Bokeh is that magical, dreamy, creamy blur that isolates the subject from background. Translated from japanese the language it means “blur” and is pronounced BOH-ka or BOH-kay. While out of focus backgrounds are achieved via shallow depth of field, Bokeh is the quality of that background.
Shooting for Background Blur
To shoot for good background blur you need to set your camera to manual or aperture priority so that you can set the F-stop. Place your subject a good distance from the background, and yourself close to the subject. The further away the background, and the closer you are to the subject, the more likely you are of achieving a good blurred background. Ideally, you want in excess of 15 feet of space behind your subject.
A second point to note, it’s the lens, not the camera that gives you the dreamy blur. To shoot an image with good bokeh you need a fast lens. A lens that goes below F4 will work, but one that is F2.8 and under is ideal. If you don’t have a fast lens, or have one with a variable F stop rather than a fixed one, a workaround is to increase the distance between the subject and the background. In the case of the eagle below, while it was shot at F7.1, the background was around 40 feet away.
The shape of the reflected light is determined by the diaphragms of the lens. Most new lenses have round blades in the diaphragms, some of the older ones have straight blades resulting in the (seven sided) heptagon shapes, e.g. the Nikkor 50mm is a heptagon. The higher the quality of the lens, the more round blades in the diaphragm, and the better quality, or smoother and more rounded the bokeh becomes.
It’s a well-known fact in photography that not all zoom lenses are created equal.

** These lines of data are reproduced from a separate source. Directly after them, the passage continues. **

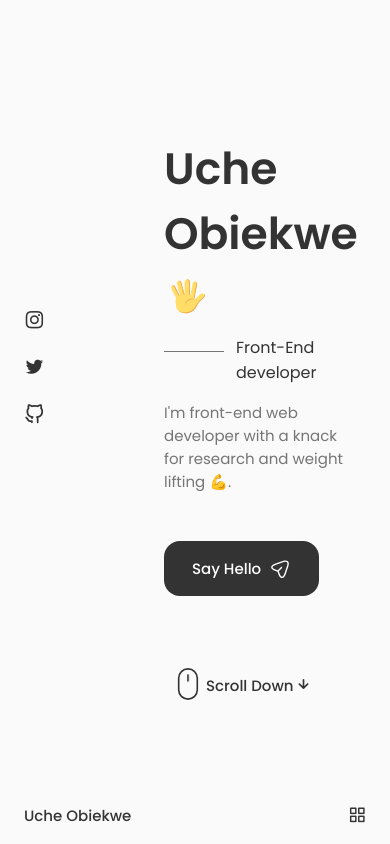
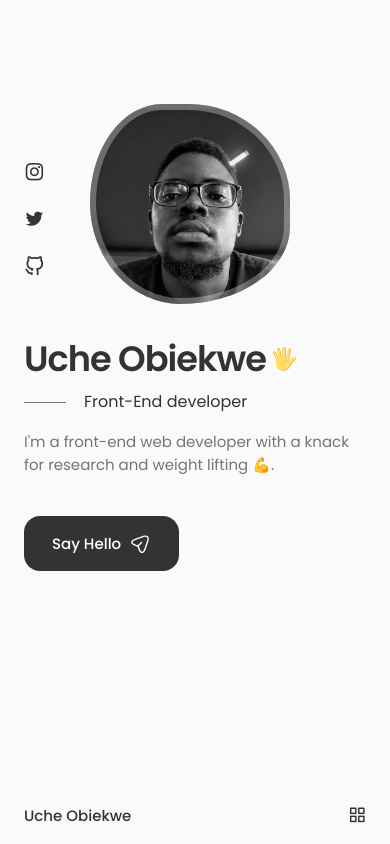
Before and after one commit to dvke/Portfolio-Website, a React (Vite) app: page / in a window 390 px wide. Built offline with nearby package versions, Linux system fonts and the light colour scheme.

Commit message:
Responsive styling for Home component

```diff
--- a/src/App.css
+++ b/src/App.css
@@ -144,7 +144,7 @@
 
 .grid {
   display: grid;
-  gap: 1.5rem;
+  /* gap: 1.5rem; */
 }
 
 /*=============== BUTTONS ===============*/
--- a/src/components/home/Data.jsx
+++ b/src/components/home/Data.jsx
@@ -9,8 +9,8 @@
 
       <h3 className="home__job-description">Front-End developer</h3>
       <p className="home__summary">
-        I'm front-end web developer with a knack for research and weight lifting
-        💪.
+        I'm a front-end web developer with a knack for research and weight
+        lifting 💪.
       </p>
 
       <a href="" className="button button--flex">
--- a/src/components/home/Home.css
+++ b/src/components/home/Home.css
@@ -1,5 +1,9 @@
 * {
   transition: 0.3s;
+}
+
+.home__container {
+  row-gap: 7.25rem;
 }
 
 .home__content {
@@ -134,7 +138,6 @@
 } */
 
 .home__scroll {
-  margin-top: var(--mb-3);
   margin-left: 9.25rem;
 }
 
@@ -162,3 +165,72 @@
   font-size: 1.25rem;
   color: var(--title-color);
 }
+
+/*=============== BREAKPOINTS ===============*/
+/* For large devices */
+@media screen and (max-width: 992px) {
+  .home__content {
+    grid-template-columns: 100px repeat(2, 1fr);
+    column-gap: 1.25rem;
+  }
+  .home__name {
+    font-size: 2.2rem;
+    letter-spacing: -1px;
+  }
+  .home__hand {
+    width: 25px;
+  }
+  .home__job-description {
+    padding-left: 3.75rem;
+    margin-bottom: var(--mb-1);
+  }
+  .home__job-description::before {
+    width: 42px;
+    top: 0.8rem;
+  }
+  .home__summary {
+    max-width: initial;
+    margin-bottom: var(--mb-2-5);
+  }
+  .home__img {
+    width: 250px;
+    height: 250px;
+    box-shadow: inset 0 0 0 7px rgb(255 255 255/ 30%);
+  }
+  .home__scroll {
+    margin-left: 7.5rem;
+  }
+}
+
+/* For medium devices */
+@media screen and (max-width: 768px) {
+  .home__content {
+    grid-template-columns: 0.5fr 3fr;
+    padding-top: 3.5rem;
+  }
+  .home__img {
+    margin-bottom: 1.75rem;
+    width: 200px;
+    height: 200px;
+    box-shadow: inset 0 0 0 6px rgb(255 255 255/ 30%);
+    order: initial;
+    justify-self: initial;
+  }
+  .home__data {
+    grid-column: 1/-1;
+  }
+  .home__scroll {
+    display: none;
+  }
+}
+
+/* For small devices */
+@media screen and (max-width: 350px) {
+  .home__img {
+    width: 180px;
+    height: 180px;
+  }
+  .home__hand {
+    width: 20px;
+  }
+}
--- a/src/components/home/Home.jsx
+++ b/src/components/home/Home.jsx
@@ -10,7 +10,7 @@
         <div className="home__content grid">
           <Social />
 
-          <img className="home__img"></img>
+          <div className="home__img"></div>
 
           <Data />
         </div>
```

Using a zoom lens will improve the bokeh, but the improvement depends on the quality and optics of the lens. A Canon 75-300 wont give you as creamy a bokeh as the Canon 70-300L